As audiences, we can’t seem to get enough of retired killers finding themselves forced to come out of retirement to put their very special skills to very deadly use. I’d blame John Wick, but this is a trope that stretches back decades and perhaps centuries. To The Mother’s credit, it doesn’t feel like a cheap studio fabrication, desperate to feast on some of the scrap left by John Wick that so many other post-2014 action films so clearly do. Movies like Kate, Gunpowder Milkshake, and Extraction, which you simply can’t imagine existing had that first (and by some distance best) Wick entry not burst so spectacularly through the doors almost a decade ago.

The flip side of that, however, is that The Mother not only doesn’t feel like a John Wick rip off-it doesn’t feel like much of anything.
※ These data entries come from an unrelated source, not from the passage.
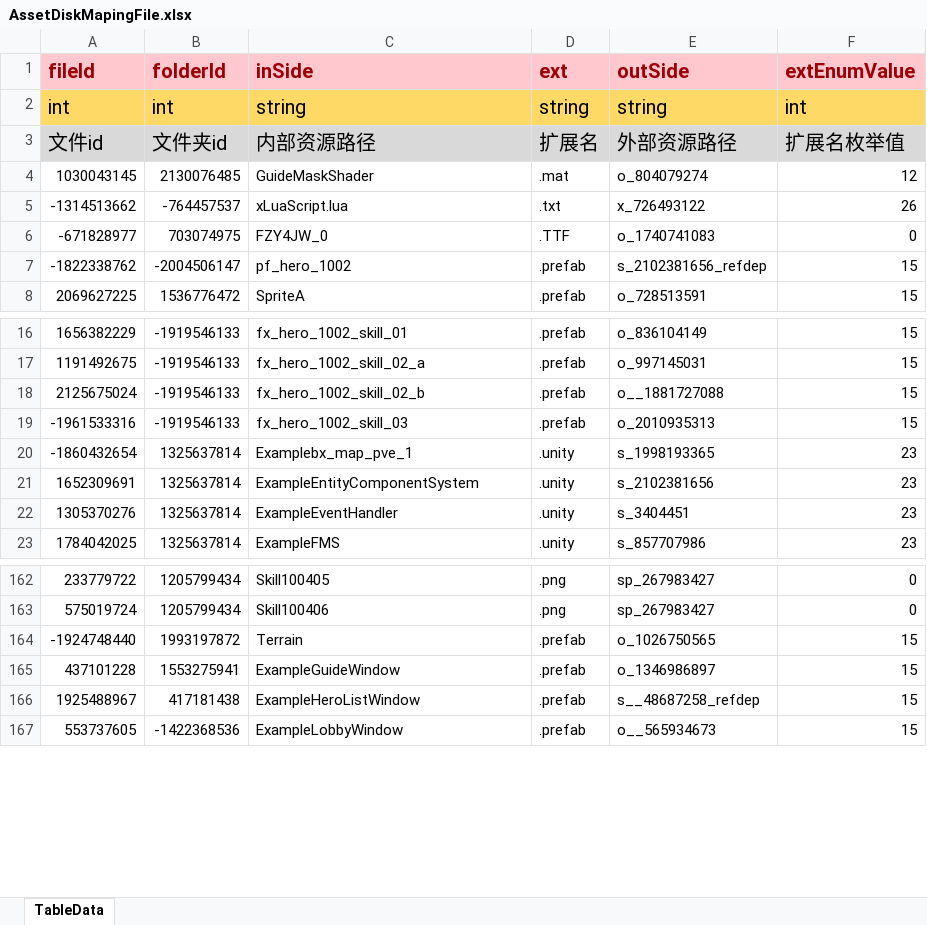
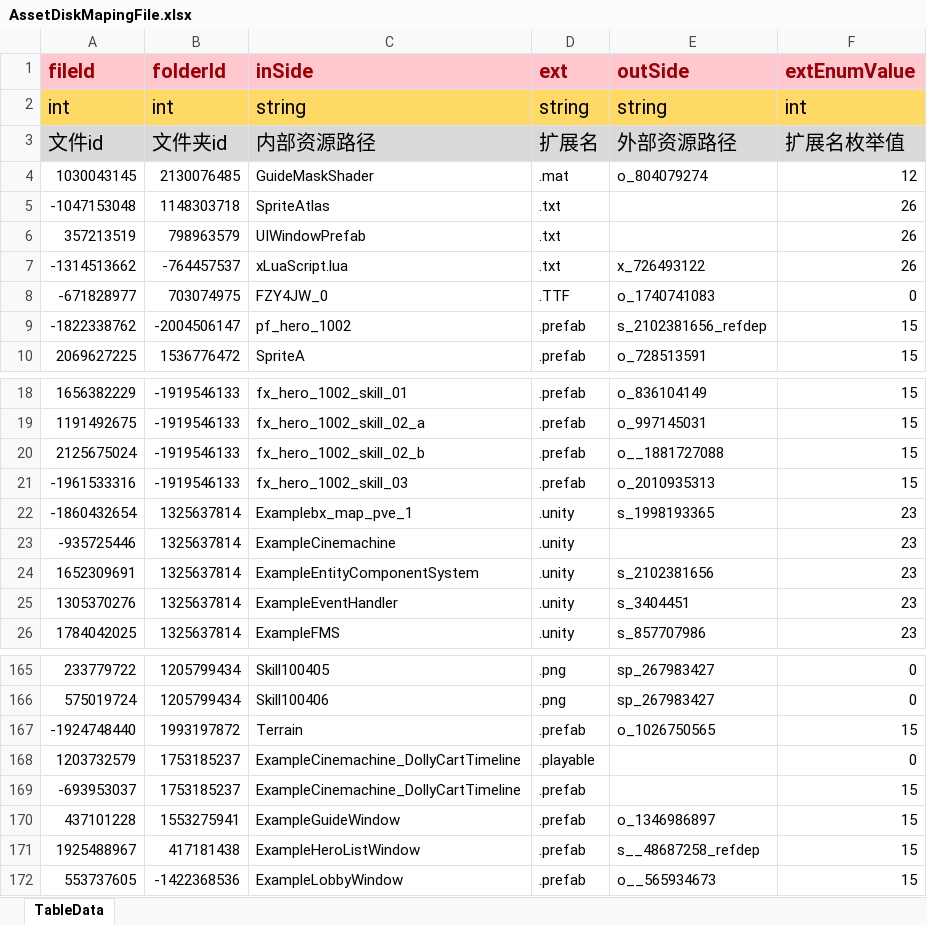
Before and after one commit to LunaticToy47/StrayFogUnity3d, an Excel workbook: Assets/Game/Editor/XLS_Config/AssetDiskMapingFile.xlsx, sheet TableData, drawn as a sheet; only a part is shown, gaps mark what is left out; values as stored, in another font and other column widths than the file's, no borders; conditional formats not drawn; the diff names each change by its address in the sheet, - before the commit and + after, or states it on an @@ line.

Commit message:
【修改】添加ExampleCinemachineLevel示例。

```diff
--- a/Assets/Game/Editor/XLS_Config/AssetDiskMapingFile.xlsx (sheet TableData)
+++ b/Assets/Game/Editor/XLS_Config/AssetDiskMapingFile.xlsx (sheet TableData)
+row 5: -1047153048 | 1148303718 | SpriteAtlas | .txt |  | 26
+row 6: 357213519 | 798963579 | UIWindowPrefab | .txt |  | 26
+row 23: -935725446 | 1325637814 | ExampleCinemachine | .unity |  | 23
+row 168: 1203732579 | 1753185237 | ExampleCinemachine_DollyCartTimeline | .playable |  | 0
+row 169: -693953037 | 1753185237 | ExampleCinemachine_DollyCartTimeline | .prefab |  | 15
```
Also changed, not shown: Assets/Game/Editor/XLS_Config/AssetDiskMapingFolder.xlsx, 5 other files.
It opens relatively strongly, with a tense action sequence doubling as a quick character introduction and setup. The editing is tight, with a fine rhythm and a sense of space and weight. Stakes are established, and thanks to Lopez’s immediately believable performance, I was drawn in and invested. The writing is clichéd, sure, but there’s nothing wrong with that if it’s fun and exciting enough. For a little while, I thought the Netflix film curse had been broken.
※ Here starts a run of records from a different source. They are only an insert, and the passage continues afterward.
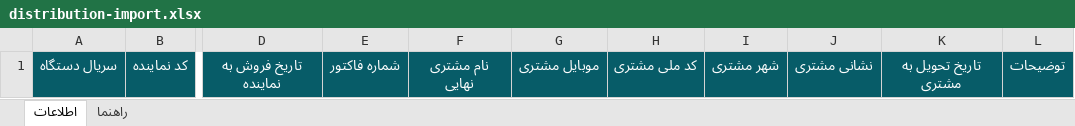
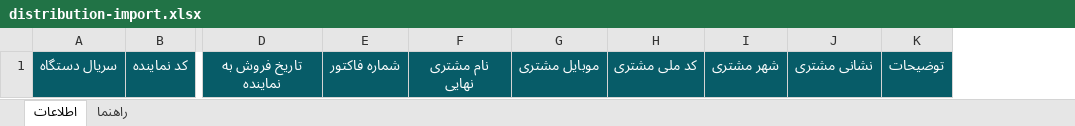
Before and after one commit to alimahmoodyar/nafasyartebcrm, an Excel workbook: public/templates/distribution-import.xlsx, sheet اطلاعات, drawn as a sheet; only a part is shown, gaps mark what is left out; values as stored, in another font and other column widths than the file's, no borders; the diff names each change by its address in the sheet, - before the commit and + after, or states it on an @@ line.

```diff
--- a/public/templates/distribution-import.xlsx (sheet اطلاعات)
+++ b/public/templates/distribution-import.xlsx (sheet اطلاعات)
-column K, row 1: تاریخ تحویل به مشتری
```
Also changed, not shown: sheet راهنما, 9 other files.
It wasn’t long before things took a slow and unfortunate tumble off a steep cliff, however, and after the first ten minutes or so The Mother turns into a drag, and the limitations glimpsed at the start begin revealing themselves as defining features rather than exceptions. The film’s script, by screenwriters Misha Green (Lovecraft County), Andrea Berloff (Straight Outta Compton), Peter Craig (The Town, Top Gun: Maverick), fails to sustain the lean efficacy of its opening, instead meandering through a boring story populated by paper-thin approximations of humanity, its substance bereft of wit or warmth—which, for an action film built around a mother trying to reconnect with her estranged daughter, is a critical fumble. I’d usually spare a moment to discuss the film’s visuals, but there is nothing here worthy of remark, other than to say that we can add The Mother to the huge and ever-increasing pile called ‘Would somebody please tell these modern filmmakers/studios to light their films properly? Or at all. Just, please, some light, somewhere!’
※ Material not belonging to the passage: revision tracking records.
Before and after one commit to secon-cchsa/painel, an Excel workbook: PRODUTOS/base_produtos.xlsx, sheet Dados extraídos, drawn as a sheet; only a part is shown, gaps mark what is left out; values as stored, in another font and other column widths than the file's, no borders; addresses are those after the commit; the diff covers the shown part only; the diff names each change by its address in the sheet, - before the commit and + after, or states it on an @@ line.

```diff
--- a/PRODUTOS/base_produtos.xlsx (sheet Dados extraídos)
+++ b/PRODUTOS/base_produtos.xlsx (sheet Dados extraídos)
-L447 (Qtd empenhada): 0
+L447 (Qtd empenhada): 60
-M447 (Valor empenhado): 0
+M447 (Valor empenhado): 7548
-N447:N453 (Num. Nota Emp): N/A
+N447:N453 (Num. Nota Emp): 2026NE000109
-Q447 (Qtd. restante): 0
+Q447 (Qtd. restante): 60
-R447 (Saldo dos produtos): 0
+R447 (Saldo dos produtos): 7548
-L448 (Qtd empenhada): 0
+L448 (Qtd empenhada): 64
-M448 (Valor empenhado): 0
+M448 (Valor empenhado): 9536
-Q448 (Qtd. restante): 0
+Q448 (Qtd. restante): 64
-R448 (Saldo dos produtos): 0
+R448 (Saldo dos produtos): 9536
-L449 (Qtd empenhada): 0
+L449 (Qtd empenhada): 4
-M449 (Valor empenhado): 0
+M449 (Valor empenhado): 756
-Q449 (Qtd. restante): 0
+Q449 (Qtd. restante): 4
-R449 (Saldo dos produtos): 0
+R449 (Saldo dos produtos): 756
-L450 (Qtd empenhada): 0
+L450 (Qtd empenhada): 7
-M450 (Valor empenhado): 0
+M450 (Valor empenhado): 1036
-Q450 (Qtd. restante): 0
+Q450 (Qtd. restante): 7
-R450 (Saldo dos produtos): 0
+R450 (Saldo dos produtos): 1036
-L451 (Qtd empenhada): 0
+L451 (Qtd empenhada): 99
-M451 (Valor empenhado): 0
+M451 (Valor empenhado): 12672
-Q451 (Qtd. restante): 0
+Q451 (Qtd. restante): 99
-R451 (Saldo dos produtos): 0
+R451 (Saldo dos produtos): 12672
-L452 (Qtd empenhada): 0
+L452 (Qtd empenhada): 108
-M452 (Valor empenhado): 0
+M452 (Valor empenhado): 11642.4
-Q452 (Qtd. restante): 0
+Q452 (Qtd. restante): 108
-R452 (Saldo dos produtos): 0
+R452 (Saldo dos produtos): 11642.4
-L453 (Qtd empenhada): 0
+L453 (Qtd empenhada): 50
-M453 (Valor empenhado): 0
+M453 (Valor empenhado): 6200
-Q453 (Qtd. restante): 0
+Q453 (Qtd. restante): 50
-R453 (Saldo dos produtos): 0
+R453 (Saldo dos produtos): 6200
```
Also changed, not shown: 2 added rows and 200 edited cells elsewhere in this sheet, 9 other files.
Lopez sustains her performance throughout, her steely-eyed conviction and struggles with her dual roles writ large on her face. Her character is locked in a fierce battle against enemies both internal and external—and that includes the film she is trapped in. If I have to watch another reprehensible flashback to ‘Afghanistan’ in order to establish how much of a badass a character is, or yet another ‘grime-camera-filtered’ foray into a country that’s not America to show us how much scary foreign danger our heroes are willing to march into, I’m going to roll my eyeballs so hard they’ll tumble straight out of their sockets. And that’s not even mentioning the criminal misuse of Gael García Bernal (hope the paycheck was worth it at least, mate), and the entirely unearned use of Massive Attack’s ‘Angel’. Urgh.

The Mother is out now on Netflix.